Work out how many lines below contain "this". Provide only the figure.
# # # #
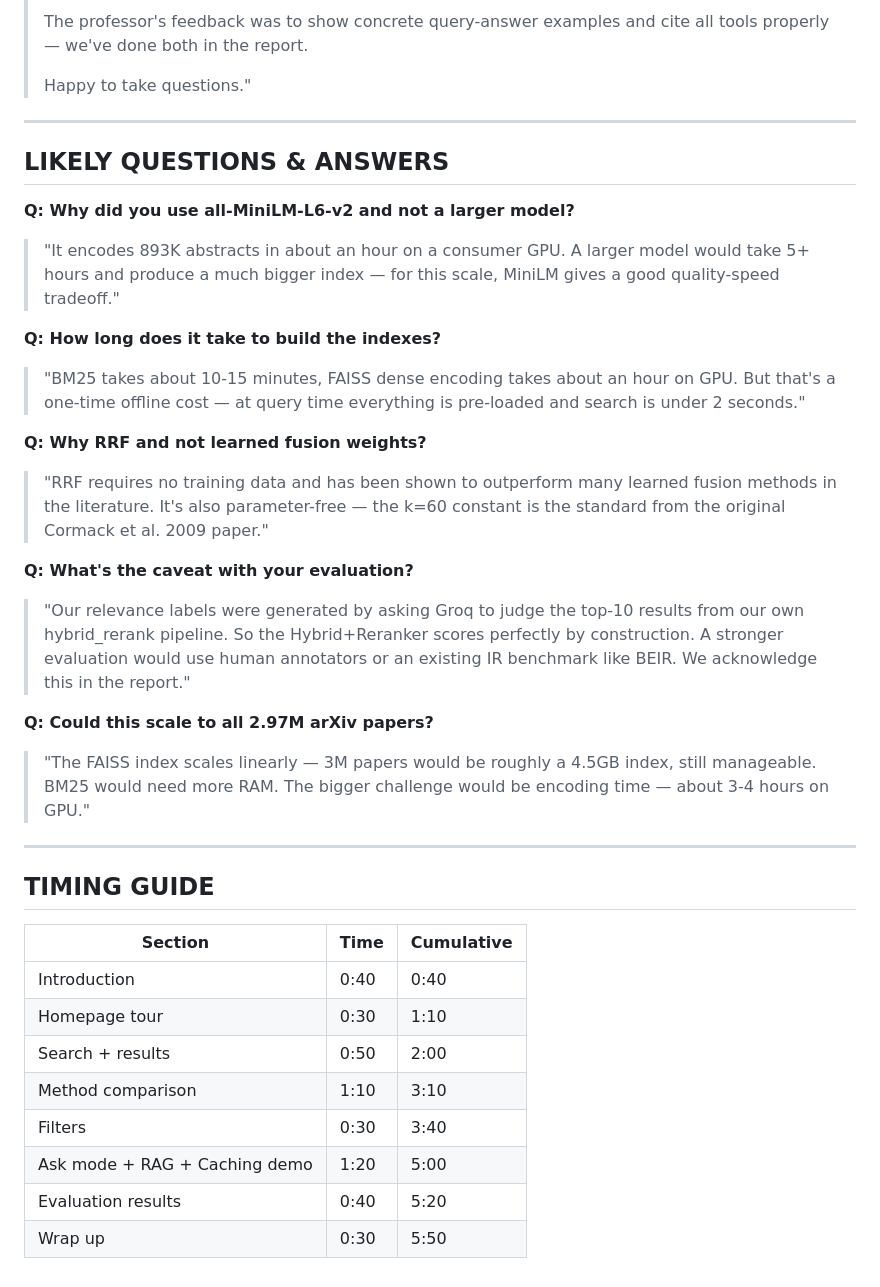
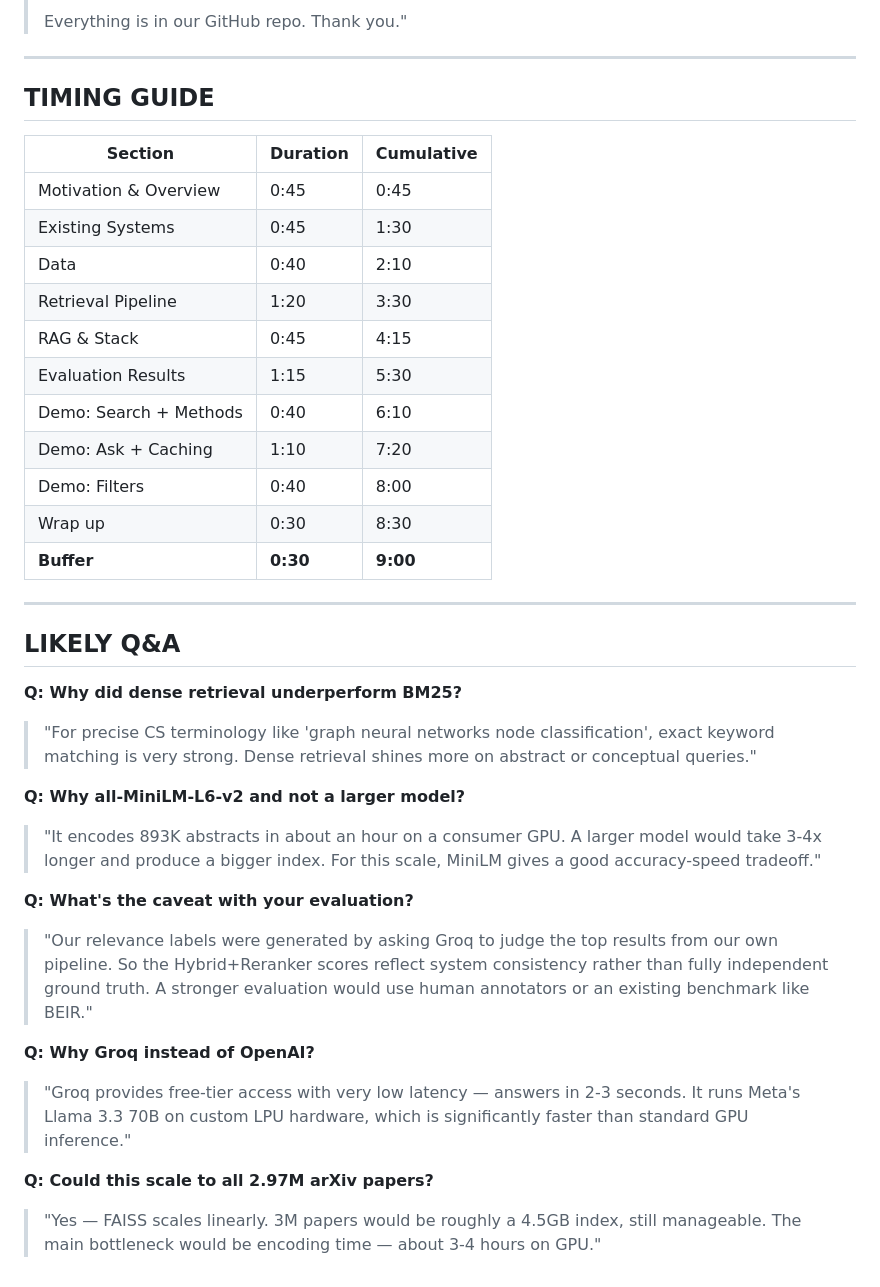
Before and after one commit to Ashish001234/academic-rag, a Markdown page: PRESENTATION_SCRIPT.md, the part around one of its changes. GitHub-like rendering.

```diff
--- a/PRESENTATION_SCRIPT.md
+++ b/PRESENTATION_SCRIPT.md
@@ -137,38 +146,39 @@
 >
-> The professor's feedback was to show concrete query-answer examples and cite all tools properly — we've done both in the report.
->
-> Happy to take questions."
-
----
-
-## LIKELY QUESTIONS & ANSWERS
-
-**Q: Why did you use all-MiniLM-L6-v2 and not a larger model?**
-> "It encodes 893K abstracts in about an hour on a consumer GPU. A larger model would take 5+ hours and produce a much bigger index — for this scale, MiniLM gives a good quality-speed tradeoff."
-
-**Q: How long does it take to build the indexes?**
-> "BM25 takes about 10-15 minutes, FAISS dense encoding takes about an hour on GPU. But that's a one-time offline cost — at query time everything is pre-loaded and search is under 2 seconds."
-
-**Q: Why RRF and not learned fusion weights?**
-> "RRF requires no training data and has been shown to outperform many learned fusion methods in the literature. It's also parameter-free — the k=60 constant is the standard from the original Cormack et al. 2009 paper."
-
-**Q: What's the caveat with your evaluation?**
-> "Our relevance labels were generated by asking Groq to judge the top-10 results from our own hybrid_rerank pipeline. So the Hybrid+Reranker scores perfectly by construction. A stronger evaluation would use human annotators or an existing IR benchmark like BEIR. We acknowledge this in the report."
-
-**Q: Could this scale to all 2.97M arXiv papers?**
-> "The FAISS index scales linearly — 3M papers would be roughly a 4.5GB index, still manageable. BM25 would need more RAM. The bigger challenge would be encoding time — about 3-4 hours on GPU."
+> Everything is in our GitHub repo. Thank you."
 
 ---
 
 ## TIMING GUIDE
 
-| Section | Time | Cumulative |
-|---------|------|-----------|
-| Introduction | 0:40 | 0:40 |
-| Homepage tour | 0:30 | 1:10 |
-| Search + results | 0:50 | 2:00 |
-| Method comparison | 1:10 | 3:10 |
-| Filters | 0:30 | 3:40 |
-| Ask mode + RAG + Caching demo | 1:20 | 5:00 |
-| Evaluation results | 0:40 | 5:20 |
-| Wrap up | 0:30 | 5:50 |
+| Section | Duration | Cumulative |
+|---------|----------|-----------|
+| Motivation & Overview | 0:45 | 0:45 |
+| Existing Systems | 0:45 | 1:30 |
+| Data | 0:40 | 2:10 |
+| Retrieval Pipeline | 1:20 | 3:30 |
+| RAG & Stack | 0:45 | 4:15 |
+| Evaluation Results | 1:15 | 5:30 |
+| Demo: Search + Methods | 0:40 | 6:10 |
+| Demo: Ask + Caching | 1:10 | 7:20 |
+| Demo: Filters | 0:40 | 8:00 |
+| Wrap up | 0:30 | 8:30 |
+| **Buffer** | **0:30** | **9:00** |
+
+---
+
+## LIKELY Q&A
+
+**Q: Why did dense retrieval underperform BM25?**
+> "For precise CS terminology like 'graph neural networks node classification', exact keyword matching is very strong. Dense retrieval shines more on abstract or conceptual queries."
+
+**Q: Why all-MiniLM-L6-v2 and not a larger model?**
+> "It encodes 893K abstracts in about an hour on a consumer GPU. A larger model would take 3-4x longer and produce a bigger index. For this scale, MiniLM gives a good accuracy-speed tradeoff."
+
+**Q: What's the caveat with your evaluation?**
+> "Our relevance labels were generated by asking Groq to judge the top results from our own pipeline. So the Hybrid+Reranker scores reflect system consistency rather than fully independent ground truth. A stronger evaluation would use human annotators or an existing benchmark like BEIR."
+
+**Q: Why Groq instead of OpenAI?**
+> "Groq provides free-tier access with very low latency — answers in 2-3 seconds. It runs Meta's Llama 3.3 70B on custom LPU hardware, which is significantly faster than standard GPU inference."
+
+**Q: Could this scale to all 2.97M arXiv papers?**
+> "Yes — FAISS scales linearly. 3M papers would be roughly a 4.5GB index, still manageable. The main bottleneck would be encoding time — about 3-4 hours on GPU."
```
Also changed, not shown: other parts of PRESENTATION_SCRIPT.md (+89 -80 lines).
# # # #
#### Your response:
5